Women are more likely than men to initiate divorces, but women and men are just as likely to end non-marital relationships, according to a new study that will be presented at the 110th Annual Meeting of the American Sociological Association (ASA).
We elaborate a cultural framing theory of legal cynicism—previously used to account for neighborhood variation in Chicago homicides—to explain Arab Sunni victimization and insurgent attacks during the U.S. post-invasion occupation of Iraq. Legal cynicism theory has an unrecognized power to explain collective and interpersonal violence in international as well as U.S. settings. We expand on how "double and linked" roles of state and non-state actors can be used to analyze violence against Arab Sunni civilians.
In three studies, we examined the influence of social network reactions on feelings toward a romantic partner. Study 1 was a large survey (N = 858), Study 2 was a vignette design in which social network reactions were manipulated, and Study 3 was a laboratory-based, dating game experiment. We found extensive support for the social network effect, whereby relationship approval from family and friends leads individuals to feel more love, more committed, and more positive about a partner. We also examined whether psychological reactance moderated social network influence.
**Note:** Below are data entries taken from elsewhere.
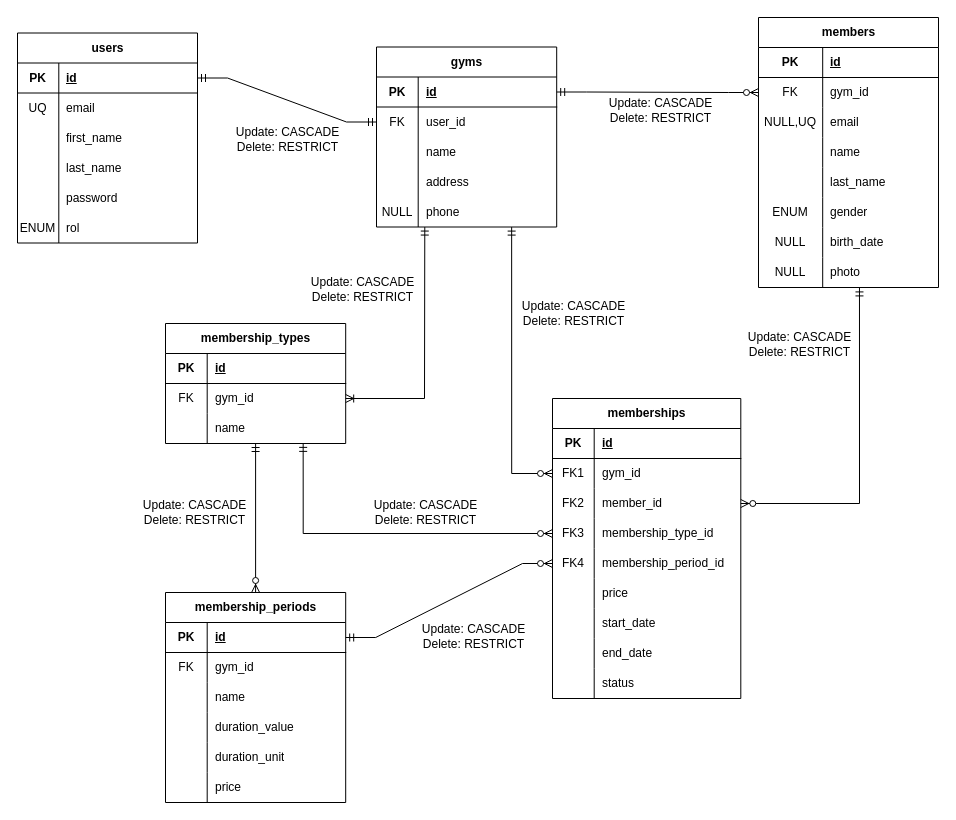
Above: docs/logical-design.drawio in hdz-kevin/Trainly (draw.io), before the change. Source tidied: cells renumbered, new cells numbered last; positions are measured from the earlier drawing's top-left corner, leaving out a move shared by most shapes. Both pictures are drawn from the tidied source at 100%, with x=0, y=0 at pixel (17, 17).
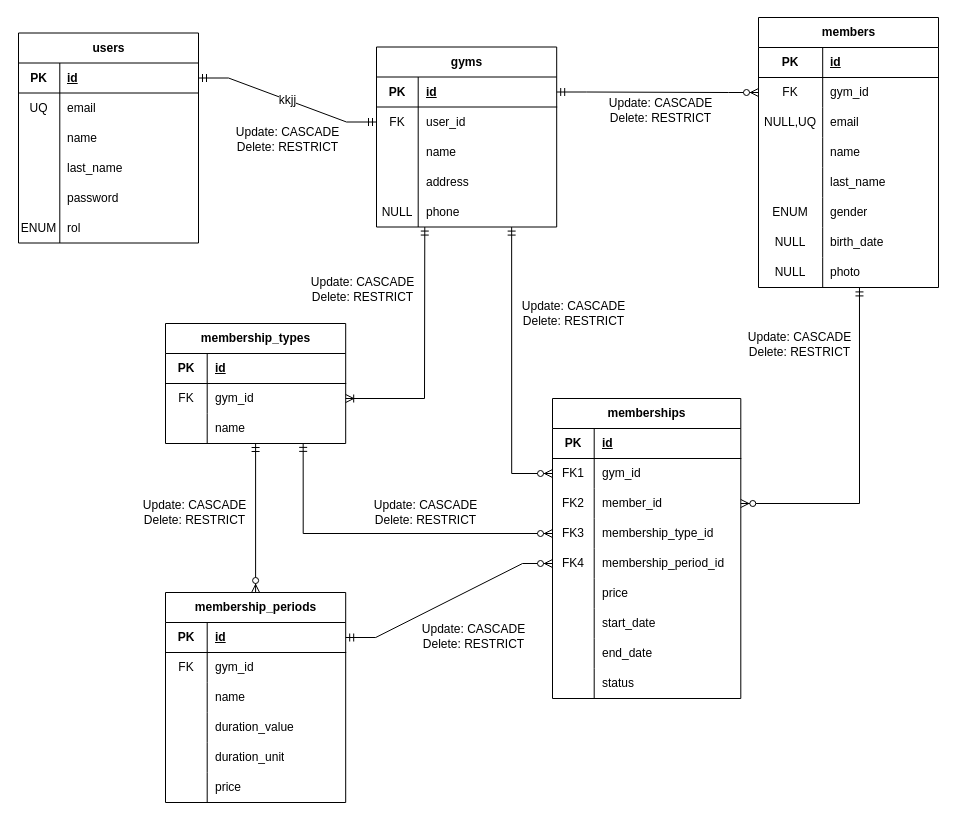
After the change.

Commit message (it also covers changes not shown here):
first_name to name on users table

The change refers to these unchanged cells:
```xml
<mxCell id="3" style="shape=tableRow;horizontal=0;startSize=0;swimlaneHead=0;swimlaneBody=0;fillColor=none;points=[[0,0.5],[1,0.5]];portConstraint=eastwest;top=0;left=0;right=0;bottom=1;" parent="2" vertex="1">
  <mxGeometry y="30" width="180" height="30" as="geometry" />
</mxCell>
<mxCell id="9" style="shape=tableRow;horizontal=0;startSize=0;swimlaneHead=0;swimlaneBody=0;fillColor=none;top=0;left=0;right=0;bottom=0;" parent="2" vertex="1">
  <mxGeometry y="90" width="180" height="30" as="geometry" />
</mxCell>
<mxCell id="25" style="shape=tableRow;horizontal=0;startSize=0;swimlaneHead=0;swimlaneBody=0;fillColor=none;points=[[0,0.5],[1,0.5]];portConstraint=eastwest;top=0;left=0;right=0;bottom=0;" parent="21" vertex="1">
  <mxGeometry y="60" width="180.2" height="30" as="geometry" />
</mxCell>
```

The edit, as a diff of the source:
```diff
@@
     <mxCell id="2" value="users" style="shape=table;startSize=30;childLayout=tableLayout;rowLines=0;fontStyle=1;align=center;html=1;" parent="1" vertex="1">
-      <mxGeometry y="15.5" width="180" height="210" as="geometry" />
+      <mxGeometry x="1" y="15.5" width="180" height="210" as="geometry" />
     </mxCell>
@@
-    <mxCell id="11" value="first_name" style="shape=partialRectangle;fillColor=none;top=0;left=0;bottom=0;right=0;align=left;spacingLeft=6;overflow=hidden;whiteSpace=wrap;html=1;" parent="9" vertex="1">
+    <mxCell id="11" value="name" style="shape=partialRectangle;fillColor=none;top=0;left=0;bottom=0;right=0;align=left;spacingLeft=6;overflow=hidden;whiteSpace=wrap;html=1;" parent="9" vertex="1">
       <mxGeometry x="41.3" width="138.7" height="30" as="geometry" />
     </mxCell>
@@
-    <mxCell id="37" style="fontSize=12;html=1;endArrow=ERmandOne;startArrow=ERmandOne;rounded=0;entryX=0;entryY=0.5;entryDx=0;entryDy=0;exitX=1;exitY=0.5;exitDx=0;exitDy=0;edgeStyle=entityRelationEdgeStyle;elbow=vertical;" parent="1" edge="1" source="3" target="25">
+    <mxCell id="37" value="kkjj" style="fontSize=12;html=1;endArrow=ERmandOne;startArrow=ERmandOne;rounded=0;entryX=0;entryY=0.5;entryDx=0;entryDy=0;exitX=1;exitY=0.5;exitDx=0;exitDy=0;edgeStyle=entityRelationEdgeStyle;elbow=vertical;" parent="1" edge="1" source="3" target="25">
       <mxGeometry relative="1" as="geometry" />
     </mxCell>
```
“What does it mean to live for sociology, today?” Michael Burawoy asks in his timely essay, “Sociology as a Vocation.” Drawing on insights from Max Weber’s classic lectures on science and politics, Burawoy argues that sociology is uniquely positioned to reinvigorate civil society and the university in the face of the relentless growth of marketization across the globe.
This Report shows the magnitude and complexity of violence in U.S. society, explicates the important ways that social science has already contributed knowledge, and sets forth a challenging set of research directions. The Report makes clear the need for a sustained violence initiative to produce fundamental research. Federal support for a major initiative requires an examination of priorities for allocating scarce resources. Across the landscape of serious issues where serious science must be done, research on violence should be enlarged.
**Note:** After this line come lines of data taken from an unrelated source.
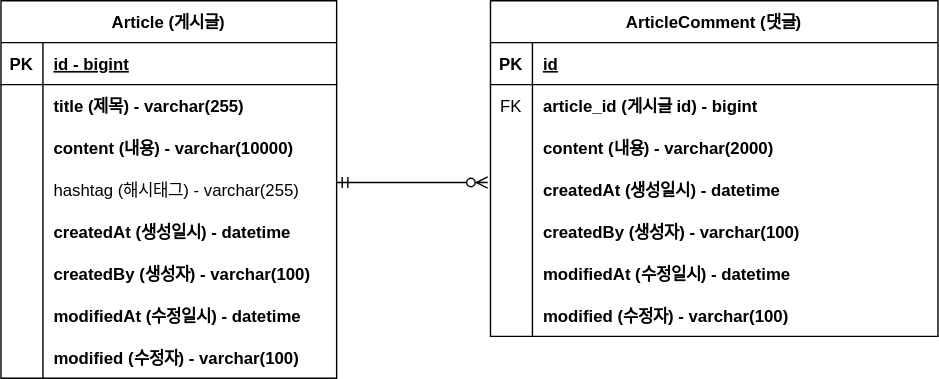
The draw.io diagram document/project-board-erd.svg in kevgitpf/boardpractice, before a commit. Source tidied: cells renumbered, new cells last; positions are measured from the earlier drawing's top-left corner, leaving out a move shared by most shapes.
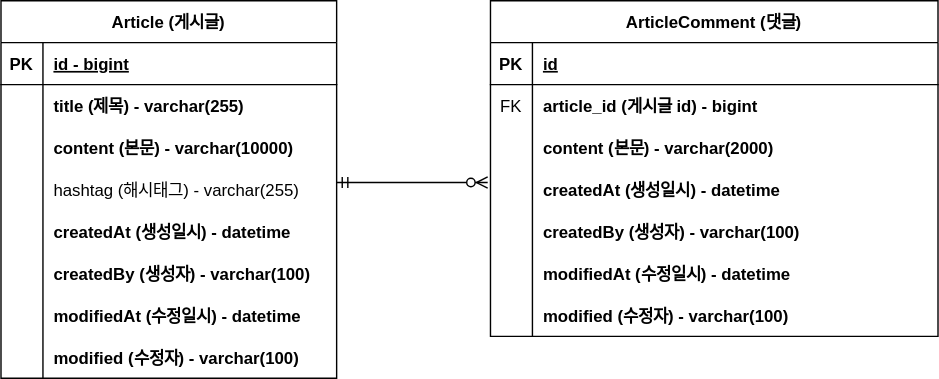
After the commit.

Commit message:
#8 - ERD 주석 업데이트: project-board-erd.svg

The edit, as a diff of the source:
```diff
@@ -29,7 +29,7 @@
     <mxCell id="10" style="shape=partialRectangle;fillColor=none;top=0;left=0;bottom=0;right=0;overflow=hidden;" parent="9" vertex="1">
       <mxGeometry width="30" height="30" as="geometry" />
     </mxCell>
-    <mxCell id="11" value="content (내용) - varchar(10000)" style="shape=partialRectangle;fillColor=none;top=0;left=0;bottom=0;right=0;align=left;spacingLeft=6;overflow=hidden;fontStyle=1;" parent="9" vertex="1">
+    <mxCell id="11" value="content (본문) - varchar(10000)" style="shape=partialRectangle;fillColor=none;top=0;left=0;bottom=0;right=0;align=left;spacingLeft=6;overflow=hidden;fontStyle=1;" parent="9" vertex="1">
       <mxGeometry x="30" width="210" height="30" as="geometry" />
     </mxCell>
     <mxCell id="12" style="shape=tableRow;horizontal=0;startSize=0;swimlaneHead=0;swimlaneBody=0;fillColor=none;top=0;left=0;right=0;bottom=0;" parent="2" vertex="1">
@@ -104,7 +104,7 @@
     <mxCell id="35" style="shape=partialRectangle;fillColor=none;top=0;left=0;bottom=0;right=0;overflow=hidden;" parent="34" vertex="1">
       <mxGeometry width="30" height="30" as="geometry" />
     </mxCell>
-    <mxCell id="36" value="content (내용) - varchar(2000)" style="shape=partialRectangle;fillColor=none;top=0;left=0;bottom=0;right=0;align=left;spacingLeft=6;overflow=hidden;fontStyle=1;" parent="34" vertex="1">
+    <mxCell id="36" value="content (본문) - varchar(2000)" style="shape=partialRectangle;fillColor=none;top=0;left=0;bottom=0;right=0;align=left;spacingLeft=6;overflow=hidden;fontStyle=1;" parent="34" vertex="1">
       <mxGeometry x="30" width="290" height="30" as="geometry" />
     </mxCell>
     <mxCell id="37" style="shape=tableRow;horizontal=0;startSize=0;swimlaneHead=0;swimlaneBody=0;fillColor=none;top=0;left=0;right=0;bottom=0;" parent="27" vertex="1">
```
The American Sociological Association (ASA) recently played a key role in support of the U.S. Supreme Court’s June 2016 ruling in the affirmative action case Fisher v. University of Texas at Austin. The judgement allowed the university to continue using race as a factor in admissions decisions.
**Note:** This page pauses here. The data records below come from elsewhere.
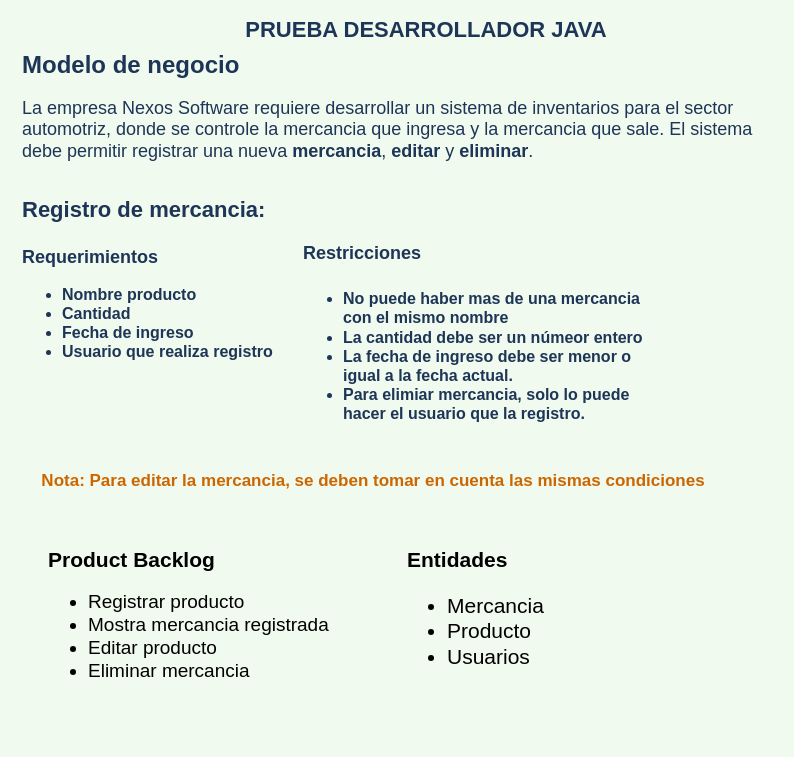
Earlier version of the draw.io diagram page "Reto" (1 of 4) of nexos.drawio (elverarroyave/challange_nexos). Source tidied: cells renumbered, new cells numbered last; positions are measured from the earlier drawing's top-left corner, leaving out a move shared by most shapes. Both pictures are drawn from the tidied source at 100%, with x=0, y=0 at pixel (17, 25).
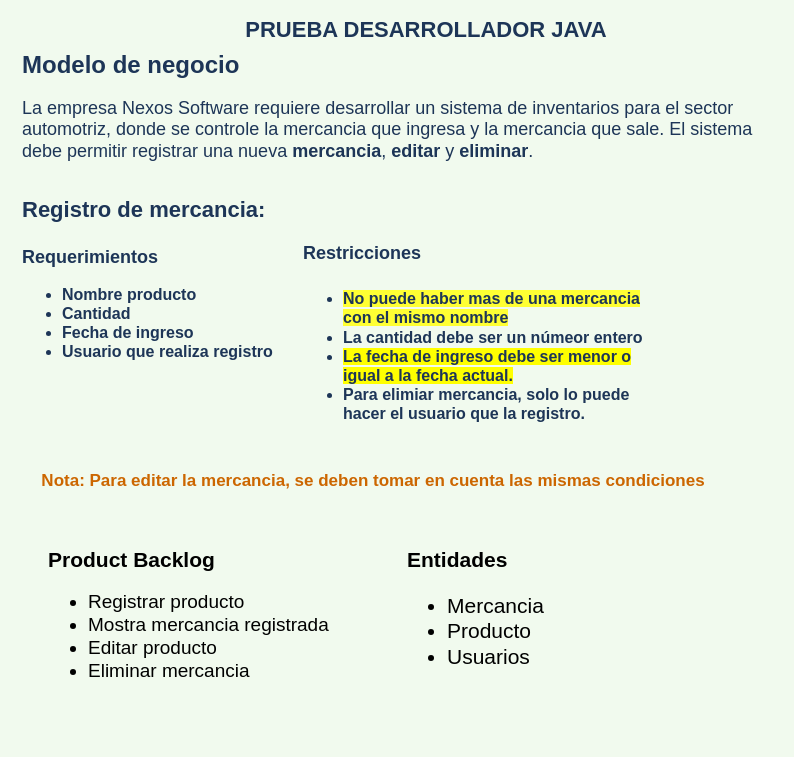
The same diagram, later.

Diff of the diagram source:
```diff
@@
 <mxGraphModel background="#F1FAEE">
   <root>
     <mxCell id="0" />
     <mxCell id="1" parent="0" />
     <mxCell id="2" value="&lt;b style=&quot;font-size: 22px;&quot;&gt;PRUEBA DESARROLLADOR JAVA&lt;/b&gt;" style="text;html=1;strokeColor=none;fillColor=none;align=center;verticalAlign=middle;whiteSpace=wrap;rounded=0;fontColor=#1D3557;fontSize=22;" parent="1" vertex="1">
       <mxGeometry x="216" width="386" height="10" as="geometry" />
     </mxCell>
     <mxCell id="3" value="&lt;h1 style=&quot;font-size: 24px&quot;&gt;&lt;font style=&quot;font-size: 24px&quot;&gt;Modelo de negocio&lt;/font&gt;&lt;/h1&gt;&lt;p style=&quot;font-size: 18px&quot;&gt;La empresa Nexos Software requiere desarrollar un sistema de inventarios para el sector automotriz, donde se controle la mercancia que ingresa y la mercancia que sale. El sistema debe permitir registrar una nueva &lt;b&gt;mercancia&lt;/b&gt;, &lt;b&gt;editar&lt;/b&gt; y &lt;b&gt;eliminar&lt;/b&gt;.&lt;/p&gt;" style="text;html=1;strokeColor=none;fillColor=none;spacing=5;spacingTop=-20;whiteSpace=wrap;overflow=hidden;rounded=0;sketch=0;fontSize=16;fontColor=#1D3557;" parent="1" vertex="1">
       <mxGeometry y="20" width="760" height="125" as="geometry" />
     </mxCell>
     <mxCell id="4" value="&lt;h1&gt;&lt;font style=&quot;font-size: 22px&quot;&gt;Registro de mercancia:&lt;/font&gt;&lt;/h1&gt;&lt;div&gt;&lt;font style=&quot;font-size: 18px&quot;&gt;&lt;b&gt;Requerimientos&lt;/b&gt;&lt;/font&gt;&lt;/div&gt;&lt;ul&gt;&lt;li&gt;&lt;b&gt;Nombre producto&lt;/b&gt;&lt;br&gt;&lt;/li&gt;&lt;li&gt;&lt;b&gt;Cantidad&lt;/b&gt;&lt;/li&gt;&lt;li&gt;&lt;b&gt;Fecha de ingreso&lt;/b&gt;&lt;/li&gt;&lt;li&gt;&lt;b&gt;Usuario que realiza registro&lt;/b&gt;&lt;/li&gt;&lt;/ul&gt;&lt;p&gt;&lt;/p&gt;" style="text;html=1;strokeColor=none;fillColor=none;spacing=5;spacingTop=-20;whiteSpace=wrap;overflow=hidden;rounded=0;sketch=0;fontSize=16;fontColor=#1D3557;" parent="1" vertex="1">
       <mxGeometry y="151" width="317" height="276" as="geometry" />
     </mxCell>
-    <mxCell id="5" value="&lt;h1&gt;&lt;b style=&quot;font-size: 18px&quot;&gt;Restricciones&lt;/b&gt;&lt;br&gt;&lt;/h1&gt;&lt;ul&gt;&lt;li&gt;&lt;b&gt;No puede haber mas de una mercancia con el mismo nombre&lt;/b&gt;&lt;/li&gt;&lt;li&gt;&lt;b&gt;La cantidad debe ser un númeor entero&lt;/b&gt;&lt;/li&gt;&lt;li&gt;&lt;b&gt;La fecha de ingreso debe ser menor o igual a la fecha actual.&lt;/b&gt;&lt;/li&gt;&lt;li&gt;&lt;b&gt;Para elimiar mercancia, solo lo puede hacer el usuario que la registro.&lt;/b&gt;&lt;/li&gt;&lt;/ul&gt;&lt;p&gt;&lt;/p&gt;" style="text;html=1;strokeColor=none;fillColor=none;spacing=5;spacingTop=-20;whiteSpace=wrap;overflow=hidden;rounded=0;sketch=0;fontSize=16;fontColor=#1D3557;" parent="1" vertex="1">
+    <mxCell id="5" value="&lt;h1&gt;&lt;b style=&quot;font-size: 18px&quot;&gt;Restricciones&lt;/b&gt;&lt;br&gt;&lt;/h1&gt;&lt;ul&gt;&lt;li&gt;&lt;b style=&quot;background-color: rgb(255 , 255 , 51)&quot;&gt;No puede haber mas de una mercancia con el mismo nombre&lt;/b&gt;&lt;/li&gt;&lt;li&gt;&lt;b&gt;La cantidad debe ser un númeor entero&lt;/b&gt;&lt;/li&gt;&lt;li&gt;&lt;b style=&quot;background-color: rgb(255 , 255 , 0)&quot;&gt;La fecha de ingreso debe ser menor o igual a la fecha actual.&lt;/b&gt;&lt;/li&gt;&lt;li&gt;&lt;b&gt;Para elimiar mercancia, solo lo puede hacer el usuario que la registro.&lt;/b&gt;&lt;/li&gt;&lt;/ul&gt;&lt;p&gt;&lt;/p&gt;" style="text;html=1;strokeColor=none;fillColor=none;spacing=5;spacingTop=-20;whiteSpace=wrap;overflow=hidden;rounded=0;sketch=0;fontSize=16;fontColor=#1D3557;" parent="1" vertex="1">
       <mxGeometry x="281" y="193" width="368" height="243" as="geometry" />
     </mxCell>
     <mxCell id="6" value="Nota: Para editar la mercancia, se deben tomar en cuenta las mismas condiciones" style="text;html=1;strokeColor=none;fillColor=none;align=center;verticalAlign=middle;whiteSpace=wrap;rounded=0;sketch=0;fontSize=17;fontStyle=1;fontColor=#CC6600;" parent="1" vertex="1">
       <mxGeometry x="14" y="446" width="684" height="20" as="geometry" />
     </mxCell>
     <mxCell id="7" value="&lt;h1 style=&quot;font-size: 21px&quot;&gt;&lt;font style=&quot;font-size: 21px&quot;&gt;Product Backlog&lt;/font&gt;&lt;/h1&gt;&lt;div style=&quot;font-size: 19px&quot;&gt;&lt;ul&gt;&lt;li&gt;&lt;font style=&quot;font-size: 19px&quot;&gt;Registrar producto&lt;/font&gt;&lt;/li&gt;&lt;li&gt;&lt;font style=&quot;font-size: 19px&quot;&gt;Mostra mercancia registrada&lt;/font&gt;&lt;/li&gt;&lt;li&gt;&lt;font style=&quot;font-size: 19px&quot;&gt;Editar producto&lt;/font&gt;&lt;/li&gt;&lt;li&gt;&lt;font style=&quot;font-size: 19px&quot;&gt;Eliminar mercancia&lt;/font&gt;&lt;/li&gt;&lt;/ul&gt;&lt;/div&gt;" style="text;html=1;strokeColor=none;fillColor=none;spacing=5;spacingTop=-20;whiteSpace=wrap;overflow=hidden;rounded=0;sketch=0;fontSize=21;fontColor=#000000;" parent="1" vertex="1">
       <mxGeometry x="26" y="518" width="294" height="197" as="geometry" />
     </mxCell>
     <mxCell id="8" value="&lt;h1 style=&quot;font-size: 21px&quot;&gt;Entidades&lt;/h1&gt;&lt;div&gt;&lt;ul&gt;&lt;li&gt;Mercancia&lt;/li&gt;&lt;li&gt;Producto&lt;/li&gt;&lt;li&gt;Usuarios&lt;/li&gt;&lt;/ul&gt;&lt;/div&gt;" style="text;html=1;strokeColor=none;fillColor=none;spacing=5;spacingTop=-20;whiteSpace=wrap;overflow=hidden;rounded=0;sketch=0;fontSize=21;fontColor=#000000;" parent="1" vertex="1">
       <mxGeometry x="385" y="518" width="294" height="197" as="geometry" />
     </mxCell>
   </root>
 </mxGraphModel>
```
“Scientific research shows that having a diverse student body leads to a number of educational benefits, including a decline in prejudice, improvements in students’ cognitive skills and self-confidence, and better classroom environments,” said ASA Executive Officer Sally T. Hillsman.
Last year, ASA focused on why you #lovesociology. This year we would like to know how you are #doingsociology. What are you doing as a sociologist? Being a sociologist is about doing sociology. On the newly designed ASA website, there is a section on the homepage, titled “What Sociologists Do,” which highlights the important and valuable work being done by sociologists.
If you want to mix drinks for a living, don’t expect to have a typical family life.
That was the conclusion of a study by Tulane University sociologists Emily Starr and Alicia McCraw, who interviewed 40 New Orleans area bartenders for their study, “Barkeeps and Barmaids on the White Picket Fence: Bartenders, Gender, and Performative Adulthood,” which they presented at the 111th Annual Meeting of the American Sociological Association (ASA).
We examine instances of youth cyber aggression, arguing that the close relationships of friendship and romance substantially influence the chances of being targeted. We investigate networks of friendship, dating, and aggression among a sample of 788 eighth- to twelfth-grade students in a longitudinal study of a New York school. Approximately 17 percent reported some involvement in cyber aggression within the past week. LGBTQ youth were targeted at a rate over four times that of their heterosexual peers, and females were more frequent victims than males.
ASA speaks with sociology graduate student Mario Espinoza at the 2016 ASA Annual Meeting on August, 2016, in Seattle, WA. Espinoza talks about what it means to “do sociology,” how he uses sociology in his work, highlights of his work in the field, the relevance of sociological work to society, and his advice to students interested in entering the field.